> WORK REQUEST:
All of the records should be restated word for word.

> RECORD EXTRACTS:
-=-=-

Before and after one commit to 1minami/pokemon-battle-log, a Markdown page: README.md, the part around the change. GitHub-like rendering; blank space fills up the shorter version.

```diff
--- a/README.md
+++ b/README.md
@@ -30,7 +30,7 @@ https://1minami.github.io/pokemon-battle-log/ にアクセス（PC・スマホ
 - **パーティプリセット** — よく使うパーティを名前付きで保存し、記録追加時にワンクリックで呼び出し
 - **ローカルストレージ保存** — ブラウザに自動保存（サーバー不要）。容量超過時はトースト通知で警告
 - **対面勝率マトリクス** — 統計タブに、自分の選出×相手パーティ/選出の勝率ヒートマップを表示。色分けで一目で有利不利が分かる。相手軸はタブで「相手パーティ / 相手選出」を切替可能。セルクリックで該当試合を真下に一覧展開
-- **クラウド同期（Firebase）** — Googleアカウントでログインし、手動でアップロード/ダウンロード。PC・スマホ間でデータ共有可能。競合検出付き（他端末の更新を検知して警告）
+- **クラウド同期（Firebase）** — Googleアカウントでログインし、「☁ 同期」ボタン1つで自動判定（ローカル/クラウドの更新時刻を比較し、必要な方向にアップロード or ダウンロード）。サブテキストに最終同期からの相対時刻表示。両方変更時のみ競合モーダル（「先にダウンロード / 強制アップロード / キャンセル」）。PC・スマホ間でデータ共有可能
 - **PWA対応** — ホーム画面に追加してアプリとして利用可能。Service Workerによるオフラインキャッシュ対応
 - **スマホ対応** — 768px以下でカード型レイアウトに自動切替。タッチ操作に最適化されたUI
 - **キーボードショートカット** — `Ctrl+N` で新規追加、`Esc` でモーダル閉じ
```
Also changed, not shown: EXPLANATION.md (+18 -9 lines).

-=-=-

> EXERCISE RESULT:
Before and after one commit to 1minami/pokemon-battle-log, a Markdown page: README.md, the part around the change. GitHub-like rendering; blank space fills up the shorter version.

```diff
--- a/README.md
+++ b/README.md
@@ -30,7 +30,7 @@ https://1minami.github.io/pokemon-battle-log/ にアクセス（PC・スマホ
 - **パーティプリセット** — よく使うパーティを名前付きで保存し、記録追加時にワンクリックで呼び出し
 - **ローカルストレージ保存** — ブラウザに自動保存（サーバー不要）。容量超過時はトースト通知で警告
 - **対面勝率マトリクス** — 統計タブに、自分の選出×相手パーティ/選出の勝率ヒートマップを表示。色分けで一目で有利不利が分かる。相手軸はタブで「相手パーティ / 相手選出」を切替可能。セルクリックで該当試合を真下に一覧展開
-- **クラウド同期（Firebase）** — Googleアカウントでログインし、手動でアップロード/ダウンロード。PC・スマホ間でデータ共有可能。競合検出付き（他端末の更新を検知して警告）
+- **クラウド同期（Firebase）** — Googleアカウントでログインし、「☁ 同期」ボタン1つで自動判定（ローカル/クラウドの更新時刻を比較し、必要な方向にアップロード or ダウンロード）。サブテキストに最終同期からの相対時刻表示。両方変更時のみ競合モーダル（「先にダウンロード / 強制アップロード / キャンセル」）。PC・スマホ間でデータ共有可能
 - **PWA対応** — ホーム画面に追加してアプリとして利用可能。Service Workerによるオフラインキャッシュ対応
 - **スマホ対応** — 768px以下でカード型レイアウトに自動切替。タッチ操作に最適化されたUI
 - **キーボードショートカット** — `Ctrl+N` で新規追加、`Esc` でモーダル閉じ
```
Also changed, not shown: EXPLANATION.md (+18 -9 lines).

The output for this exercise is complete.